Activity:
In the records below, some lines contain "Timesheet"; state the number of such lines and nothing else.

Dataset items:
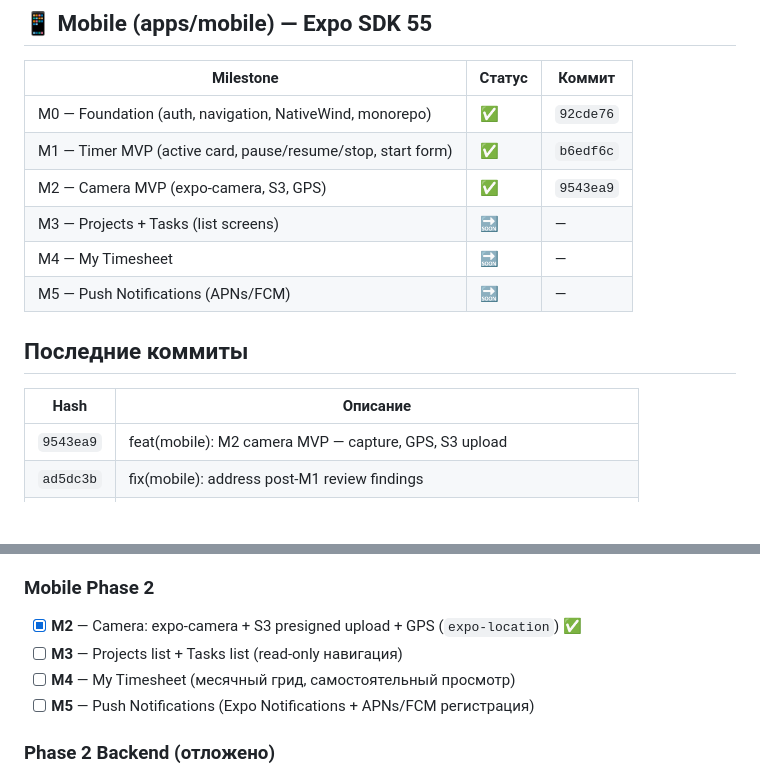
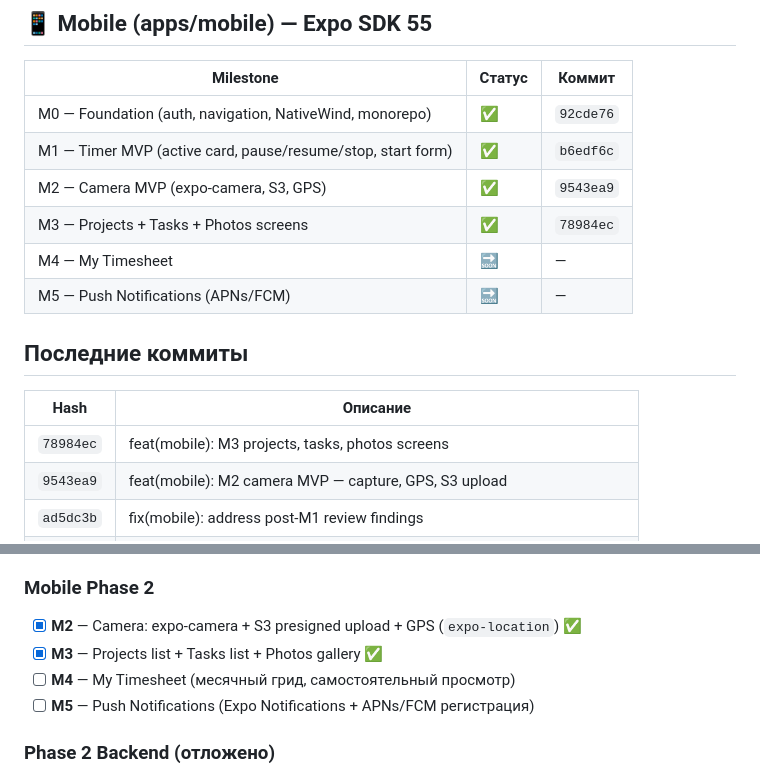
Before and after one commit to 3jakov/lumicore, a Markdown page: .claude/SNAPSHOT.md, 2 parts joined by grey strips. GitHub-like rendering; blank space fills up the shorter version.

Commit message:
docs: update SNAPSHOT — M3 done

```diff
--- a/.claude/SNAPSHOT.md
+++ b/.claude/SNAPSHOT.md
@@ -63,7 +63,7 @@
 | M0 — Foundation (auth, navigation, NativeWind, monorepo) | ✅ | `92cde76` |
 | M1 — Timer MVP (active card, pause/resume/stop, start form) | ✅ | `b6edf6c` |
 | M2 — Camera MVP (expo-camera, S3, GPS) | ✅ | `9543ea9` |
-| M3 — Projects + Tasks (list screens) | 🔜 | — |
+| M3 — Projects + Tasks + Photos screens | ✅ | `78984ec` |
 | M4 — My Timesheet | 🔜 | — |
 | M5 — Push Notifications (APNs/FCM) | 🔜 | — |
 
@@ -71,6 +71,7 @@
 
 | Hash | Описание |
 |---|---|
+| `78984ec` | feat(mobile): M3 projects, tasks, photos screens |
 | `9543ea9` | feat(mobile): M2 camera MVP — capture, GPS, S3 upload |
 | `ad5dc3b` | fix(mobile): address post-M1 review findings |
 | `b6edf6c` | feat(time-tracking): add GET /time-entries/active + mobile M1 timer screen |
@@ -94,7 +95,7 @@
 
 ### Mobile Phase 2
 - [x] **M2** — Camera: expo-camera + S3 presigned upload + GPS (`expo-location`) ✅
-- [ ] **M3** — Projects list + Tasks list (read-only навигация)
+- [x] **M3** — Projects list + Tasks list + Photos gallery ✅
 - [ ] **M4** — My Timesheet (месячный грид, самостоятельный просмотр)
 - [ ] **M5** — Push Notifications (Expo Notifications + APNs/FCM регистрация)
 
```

---

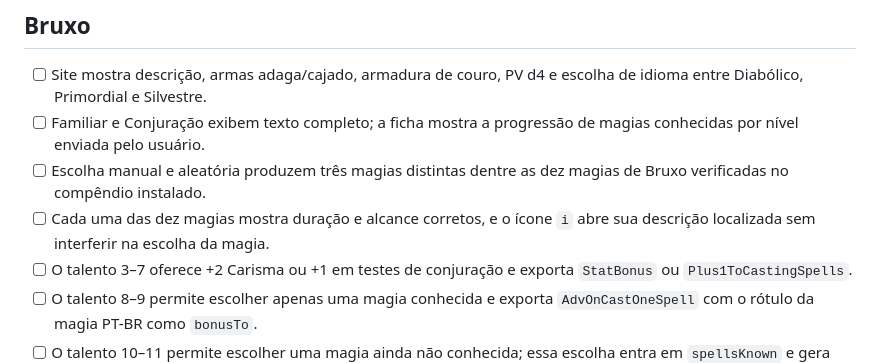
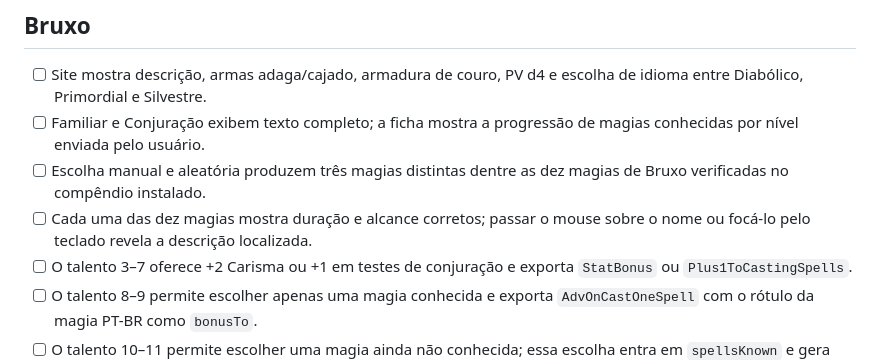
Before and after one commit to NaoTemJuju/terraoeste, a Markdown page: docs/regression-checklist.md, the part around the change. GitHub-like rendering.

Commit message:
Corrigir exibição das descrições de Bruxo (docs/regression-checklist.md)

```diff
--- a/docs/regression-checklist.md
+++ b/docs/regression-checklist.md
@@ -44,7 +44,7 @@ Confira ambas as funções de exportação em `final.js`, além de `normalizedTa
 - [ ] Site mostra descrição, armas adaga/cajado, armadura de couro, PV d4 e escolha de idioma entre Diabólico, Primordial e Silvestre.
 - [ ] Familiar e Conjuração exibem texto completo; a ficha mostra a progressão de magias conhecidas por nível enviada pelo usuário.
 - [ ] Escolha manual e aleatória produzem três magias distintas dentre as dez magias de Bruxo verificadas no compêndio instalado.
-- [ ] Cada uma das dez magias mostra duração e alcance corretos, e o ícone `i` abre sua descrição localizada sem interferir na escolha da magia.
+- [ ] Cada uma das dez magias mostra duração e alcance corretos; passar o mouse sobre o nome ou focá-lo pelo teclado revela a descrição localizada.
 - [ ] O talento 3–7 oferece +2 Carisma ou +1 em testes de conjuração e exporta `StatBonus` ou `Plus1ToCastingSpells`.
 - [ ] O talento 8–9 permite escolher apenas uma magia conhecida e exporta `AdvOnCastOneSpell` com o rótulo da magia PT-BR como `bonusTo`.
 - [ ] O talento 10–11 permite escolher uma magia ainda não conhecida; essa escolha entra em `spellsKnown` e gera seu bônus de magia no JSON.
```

Result:
2